[Records to process Boundary: Start]

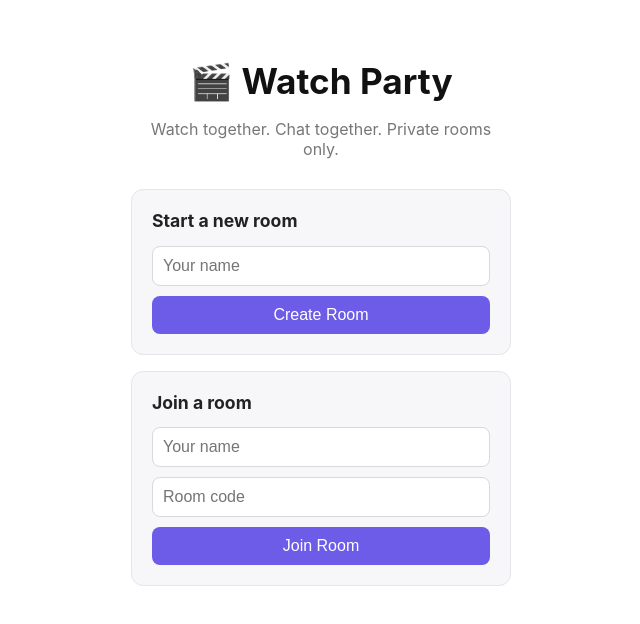
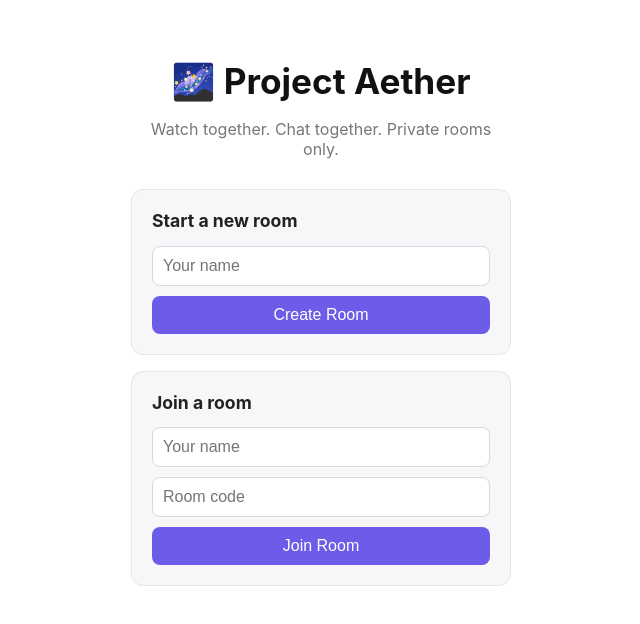
Before and after one commit to Techno-projects-cpu/Test-Website-VLC-Online---1-, a website: page index.html in a window 1280 px wide. Shown: the whole page, without its empty margins (319-959 px from the left). Drawn offline with Linux system fonts and the light colour scheme.

Commit message:
Update index.html

```diff
--- a/index.html
+++ b/index.html
@@ -3,12 +3,12 @@
 <head>
 <meta charset="UTF-8">
 <meta name="viewport" content="width=device-width, initial-scale=1.0">
-<title>Watch Party</title>
+<title>Project Aether</title>
 <link rel="stylesheet" href="style.css">
 </head>
 <body>
   <div class="landing">
-    <h1>🎬 Watch Party</h1>
+    <h1>🌌 Project Aether</h1>
     <p class="subtitle">Watch together. Chat together. Private rooms only.</p>
 
     <div class="card">
```
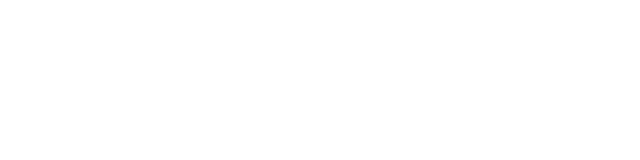
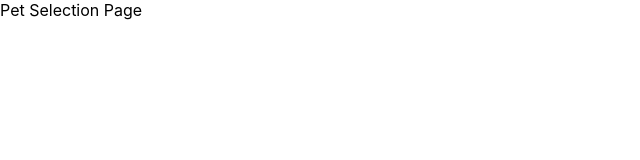
Before and after one commit to cssgunc/beautiful-together, a React (Create React App) app: page /petselection in a window 1280 px wide. Before the commit this address had no page. Shown: the top 160 px of the page, without its empty margins (0-640 px from the left). Built offline with nearby package versions, Linux system fonts and the light colour scheme.

Commit message:
Add pet selection page

```diff
--- a/src/Routes.js
+++ b/src/Routes.js
@@ -3,6 +3,7 @@ import {Login} from './pages/Login'
 import {PetForm} from './pages/PetForm'
 import {CatForm} from './pages/CatForm'
 import {DogForm} from './pages/DogForm'
+import {PetSelection} from './pages/PetSelection'
 
 export const RoutesApp = () => {
     return (
@@ -12,6 +13,7 @@ export const RoutesApp = () => {
                 <Route path="/petform" element={<PetForm />} />
                 <Route path="/dogform" element={<DogForm />} />
                 <Route path="/catform" element={<CatForm />} />
+                <Route path="/petselection" element={<PetSelection />} />
             </Routes>
         </Router>
     )
--- /dev/null
+++ b/src/pages/PetSelection.js
@@ -0,0 +1,12 @@
+export const PetSelection = () => {
+
+    return (
+        <div>
+            <header>Pet Selection Page</header>
+        </div>
+
+    );
+
+
+
+}
```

[Records to process Boundary: End]

All records above must be copied exactly, though the pictures they hold are to be left out.

Before and after one commit to Techno-projects-cpu/Test-Website-VLC-Online---1-, a website: page index.html in a window 1280 px wide. Shown: the whole page, without its empty margins (319-959 px from the left). Drawn offline with Linux system fonts and the light colour scheme.

Commit message:
Update index.html

```diff
--- a/index.html
+++ b/index.html
@@ -3,12 +3,12 @@
 <head>
 <meta charset="UTF-8">
 <meta name="viewport" content="width=device-width, initial-scale=1.0">
-<title>Watch Party</title>
+<title>Project Aether</title>
 <link rel="stylesheet" href="style.css">
 </head>
 <body>
   <div class="landing">
-    <h1>🎬 Watch Party</h1>
+    <h1>🌌 Project Aether</h1>
     <p class="subtitle">Watch together. Chat together. Private rooms only.</p>
 
     <div class="card">
```
Before and after one commit to cssgunc/beautiful-together, a React (Create React App) app: page /petselection in a window 1280 px wide. Before the commit this address had no page. Shown: the top 160 px of the page, without its empty margins (0-640 px from the left). Built offline with nearby package versions, Linux system fonts and the light colour scheme.

Commit message:
Add pet selection page

```diff
--- a/src/Routes.js
+++ b/src/Routes.js
@@ -3,6 +3,7 @@ import {Login} from './pages/Login'
 import {PetForm} from './pages/PetForm'
 import {CatForm} from './pages/CatForm'
 import {DogForm} from './pages/DogForm'
+import {PetSelection} from './pages/PetSelection'
 
 export const RoutesApp = () => {
     return (
@@ -12,6 +13,7 @@ export const RoutesApp = () => {
                 <Route path="/petform" element={<PetForm />} />
                 <Route path="/dogform" element={<DogForm />} />
                 <Route path="/catform" element={<CatForm />} />
+                <Route path="/petselection" element={<PetSelection />} />
             </Routes>
         </Router>
     )
--- /dev/null
+++ b/src/pages/PetSelection.js
@@ -0,0 +1,12 @@
+export const PetSelection = () => {
+
+    return (
+        <div>
+            <header>Pet Selection Page</header>
+        </div>
+
+    );
+
+
+
+}
```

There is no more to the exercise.